I caress fragile budding leaves,

I see silver shreds flapping in the wind.

I walk under rain, but I am not wet;

I wander abroad, but I am not lost.

What interesting thoughts have come to you while walking? 

Raindrops on Roses

Last week, it rained almost all week. 
When I was living in Seattle, the rain frustrated me. It was constant. All I could think about were wet socks, frizzy hair, cold fingers, dirty puddles, indoor mold. 
Now that I’m back in California, where showers are balanced with sunshine, it’s easier for me to be thankful for the rain. Now I go out in my rain boots with my camera, enjoying the beauty that the rain brings, especially to the rose garden. I’ve always loved taking close-ups of dew-studded roses. I hope you enjoy the results!

They’re little miracles, reminders of the beauty brought even by hardship, signs of joy even in the rain. They remind me of the song from The Sound of Music:

“Raindrops on roses, and whiskers on kittens…

 “bright copper kettles, and warm woolen mittens…

“brown paper packages, tied up with string…

“these are a few of my favorite things!”

Happy Monday! What’s beautiful in your world today?

A Piece of Cake

This Monday takes the cake.


I planned to start this week out by meeting my friend Ashley at Starbucks. Little did I expect her and her parents to step out of the car and hand me a big white box with a beautiful leather-bound book inside.

An edible book.

Yes, folks, that is a Les Miserables CAKE. I devoured Victor Hugo’s famous work my senior year of high school, and it’s been one of my favorite books ever since, but I never expected to literally be able to EAT it. 
Ashley and her mom Angie are amazing cake artisans (you can check out some of their other jaw-dropping creations here). Look at the incredible details!
Doesn’t the icing really look like leather? How cool is that? 

 And possibly my favorite detail: a big-eyed bookworm creeping around the corner 🙂

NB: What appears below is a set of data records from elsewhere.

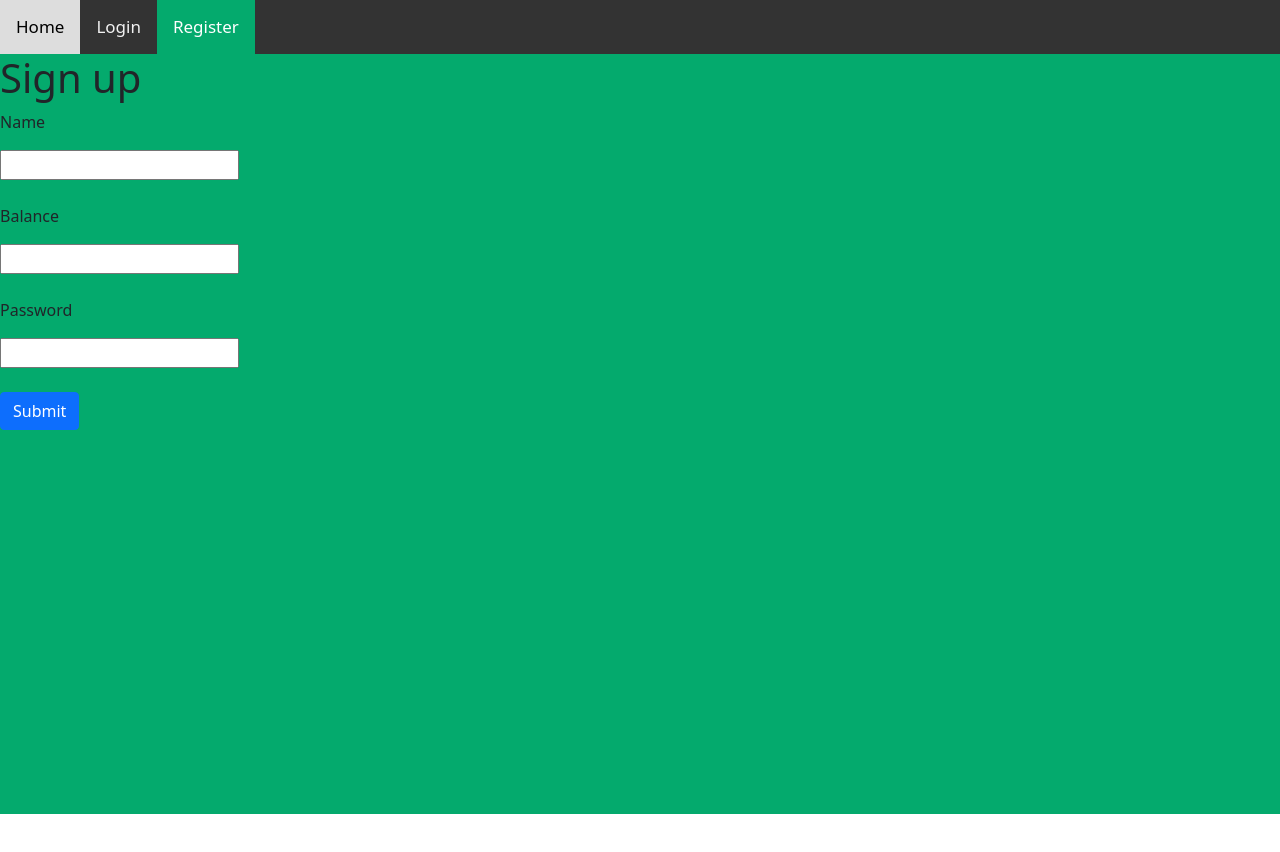
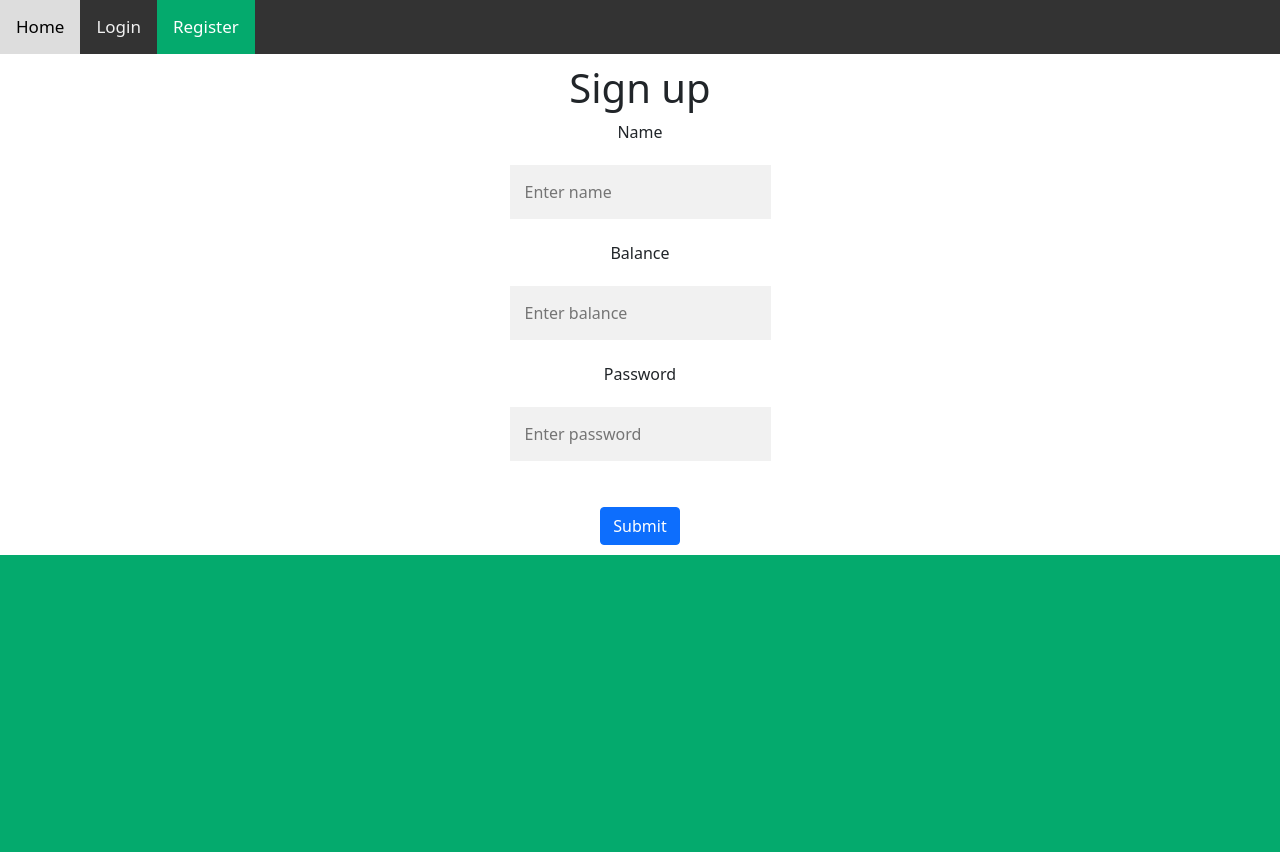
Before and after one commit to Tuneinfaisal/Account-app, a React (Create React App) app: page /Register in a window 1280 px wide. Shown: the top 852 px of the page. Before the commit the page ends 814 px from the top, so only its background shows below. Built offline with nearby package versions, Linux system fonts and the light colour scheme.

Commit message:
Design elements updated in register and login page

```diff
--- a/src/Login.js
+++ b/src/Login.js
@@ -2,6 +2,7 @@ import axios  from "axios";
 import { useState } from "react";
 import { Redirect ,useHistory }  from "react-router-dom";
 // import { Link } from "react-router-dom";
+import "./Style.css";
 
 function App(props) {
     let history = useHistory()
@@ -33,15 +34,17 @@ function App(props) {
     }
 
     return(
+        <div class="container">
         <div className="App">
         <div className="Login">
             <h1>Login here</h1>
             <input type="text" placeholder="name.." onChange={(e) =>{ setName(e.target.value); }}/>
             <input type="password" placeholder="password.."  onChange={(e) =>{ setPassword(e.target.value);}}/>
-            <button onClick={Login}> Login </button>
+            <button className="btn btn-primary" onClick={Login}> Login </button>
         </div>
 
         <h1>{setloginInfo}</h1>
+        </div>
         </div>
     )
 }
--- a/src/Register.js
+++ b/src/Register.js
@@ -1,5 +1,8 @@
 import React, { useState } from "react";
 import Axios from "axios";
+// import "bootstrap/dist/css/bootstrap.min.css";
+
+import "./Style.css";
 // import PropTypes from 'prop-types';
 // import { Link } from 'react-router-dom';
 
@@ -20,28 +23,28 @@ export default function Login() {
     }
     return (
         <>
-            <div>
+        <body>
+            <div class="container">
                 <h1>Sign up</h1>
                 <label>
                     <p>Name</p>
-                    <input type="text"
+                    <input type="text" placeholder="Enter name"
                     onChange={e => setName
                     (e.target.value)} value={name} required />
                 </label>
-                <br/><br/>
+                <br/>
                 <label>
                     <p>Balance</p>
-                    <input type="text"
+                    <input type="text" placeholder="Enter balance"
                     onChange={e => setBalance
                     (e.target.value)}
                     value={balance}
                     required />
                 </label>
-                <br/><br/>
+                <br/>
                 <label>
                     <p>Password</p>
-                    <input type="password"
-
+                    <input type="password" placeholder="Enter password"
                     onChange={e => setPassword
                     (e.target.value)} value={password} required />
                 </label>
@@ -50,6 +53,7 @@ export default function Login() {
                 <button className="btn btn-primary" type="submit" onClick={handleSubmit}>Submit</button>
 
             </div>
+        </body>
         </>)}
 // Login.propTypes = {
 //     setToken: PropTypes.func.isRequired
--- /dev/null
+++ b/src/Style.css
@@ -0,0 +1,45 @@
+* {
+    box-sizing: border-box;
+}
+
+/* body {
+    margin:50px 0px; padding:0px;
+    text-align:center;
+    align:center;
+} */
+
+div {
+    align-items: center;
+    text-align: center;
+}
+
+/* Add padding to containers */
+.container {
+    padding: 10px;
+    /* margin-left: 5000px; */
+    /* margin-top: 100px; */
+
+}
+
+/* Full-width input fields */
+input[type="text"],
+input[type="password"] {
+    width: 100%;
+    padding: 15px;
+    margin: 5px 0 22px 0;
+    display: inline-block;
+    border: none;
+    background: #f1f1f1;
+}
+
+input[type="text"]:focus,
+input[type="password"]:focus {
+    background-color: #ddd;
+    outline: none;
+}
+
+/* Overwrite default styles of hr */
+hr {
+    border: 1px solid #f1f1f1;
+    margin-bottom: 25px;
+}
```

It even has my name on the spine! Thank you, Ashley and Angie, for kicking my week off to a great start. 
So, did anybody else find a surprise planted in their Monday? Or want to come over for some cake?